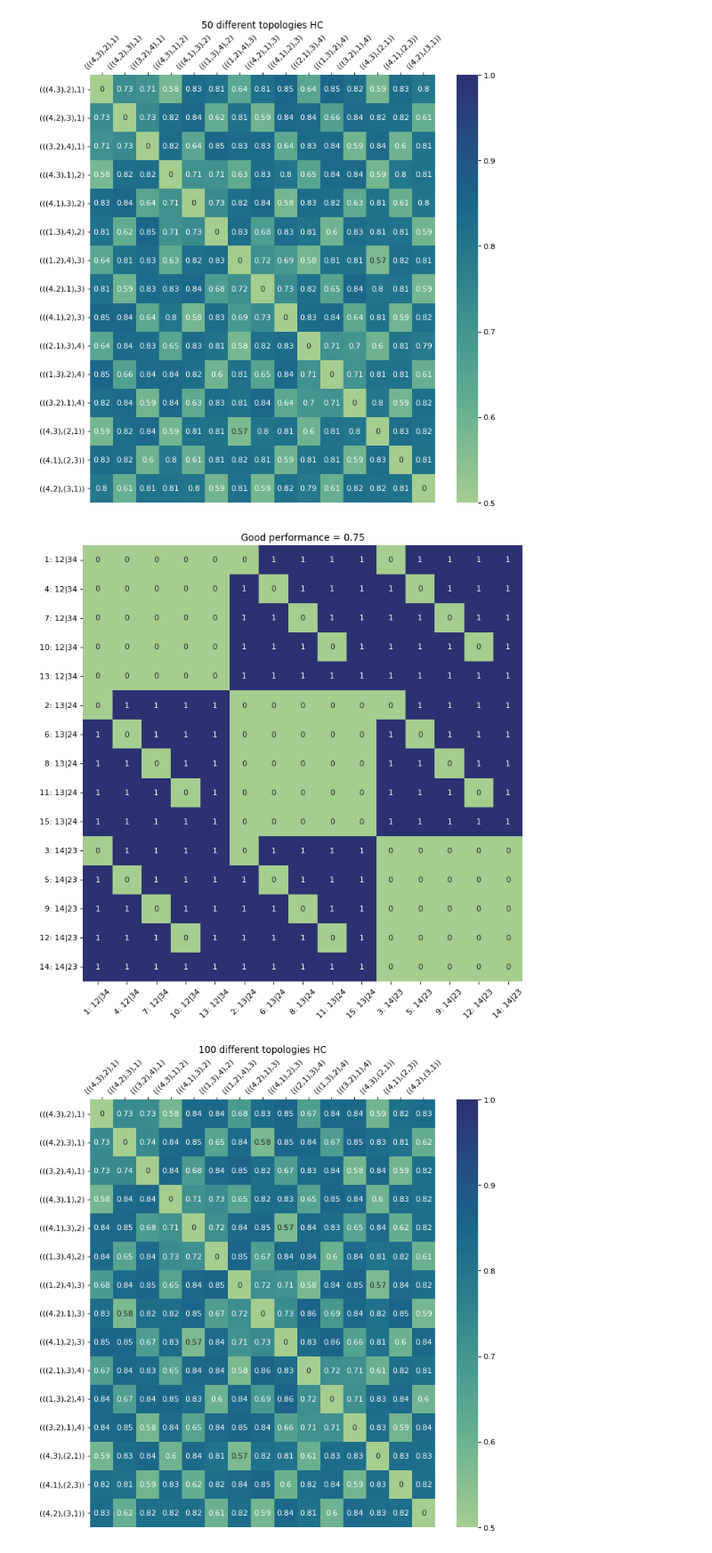
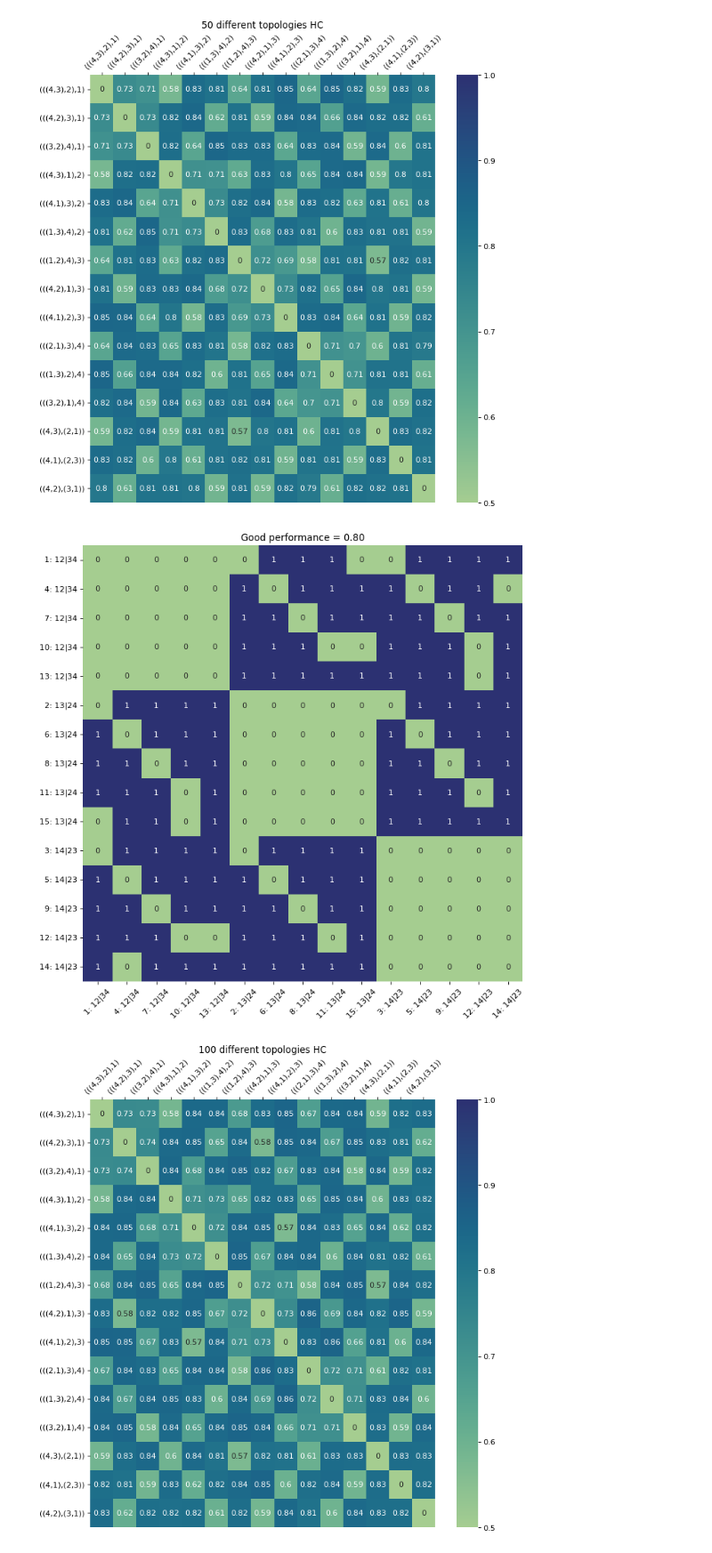
Before and after one commit to solislemuslab/PhyloClustering.jl, a Jupyter notebook: hc-heatmap.ipynb, the cells around one changed output. Shown at 89% size. Cells and saved outputs as stored; diff of their text form; code cells hidden in the pictures.

```diff
--- a/hc-heatmap.ipynb
+++ b/hc-heatmap.ipynb
@@ -28,48 +28,48 @@ accuracy /= 100
 hc_50 = pd.DataFrame(accuracy)
 hc_50.columns = trees
 hc_50.index = trees
 
 plt.figure(figsize=(10,10), dpi=80)
 plt.title('50 different topologies HC')
 plot = sns.heatmap(hc_50, annot=True, cmap="crest",vmin = 0.5, vmax = 1);
 plot.xaxis.tick_top()
 plot.tick_params(axis='x', rotation=45)
 plot.tick_params(axis='y', rotation=0)
 
 result = hc_50.to_numpy()
 all_comb = list(combinations(range(0,15),2))
-good_75 = []
+good_80 = []
 
 for comb in all_comb:
     i = comb[0]
     j = comb[1]
     pair = (i+1,j+1)
 
-    if result[i,j] >= 0.75:
-        good_75.append(pair)
+    if result[i,j] >= 0.80:
+        good_80.append(pair)
 
-matrix_75 = [[0 for x in range(15)] for y in range(15)]
+matrix_80 = [[0 for x in range(15)] for y in range(15)]
 
-for pair in good_75:
+for pair in good_80:
     i = pair[0] - 1
     j = pair[1] - 1
-    matrix_75[i][j] += 1
-    matrix_75[j][i] += 1
+    matrix_80[i][j] += 1
+    matrix_80[j][i] += 1
 
-matrix_75 = pd.DataFrame(matrix_75)
-matrix_75.columns = unrooted
-matrix_75.index = unrooted
-matrix_75 = matrix_75.reindex(newIdx)
-matrix_75 = matrix_75.reindex(columns = newIdx)
+matrix_80 = pd.DataFrame(matrix_80)
+matrix_80.columns = unrooted
+matrix_80.index = unrooted
+matrix_80 = matrix_80.reindex(newIdx)
+matrix_80 = matrix_80.reindex(columns = newIdx)
 
 plt.figure(figsize=(10,10), dpi=80)
-plt.title('Good performance = 0.75')
-plot = sns.heatmap(matrix_75, annot=True, cmap="crest", cbar = False)
+plt.title('Good performance = 0.80')
+plot = sns.heatmap(matrix_80, annot=True, cmap="crest", cbar = False)
 plot.tick_params(axis='x', rotation=45)
 plot.tick_params(axis='y', rotation=0)
 # %% [output]
 [figure]
-[figure, old version]
+[figure, new version]
 # %%
 df = pd.read_csv("./data/hc/4/hc_4_diff_topo_100_1.csv")
 accuracy = df.values
```
Also changed, not shown: parts of 4 cells of this notebook.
------------------------------------
### What needs to be done
Filter the entries down to the lines containing "True". Copy each of those lines.

### Solution to the exercise
 plot = sns.heatmap(hc_50, annot=True, cmap="crest",vmin = 0.5, vmax = 1);
-plot = sns.heatmap(matrix_75, annot=True, cmap="crest", cbar = False)
+plot = sns.heatmap(matrix_80, annot=True, cmap="crest", cbar = False)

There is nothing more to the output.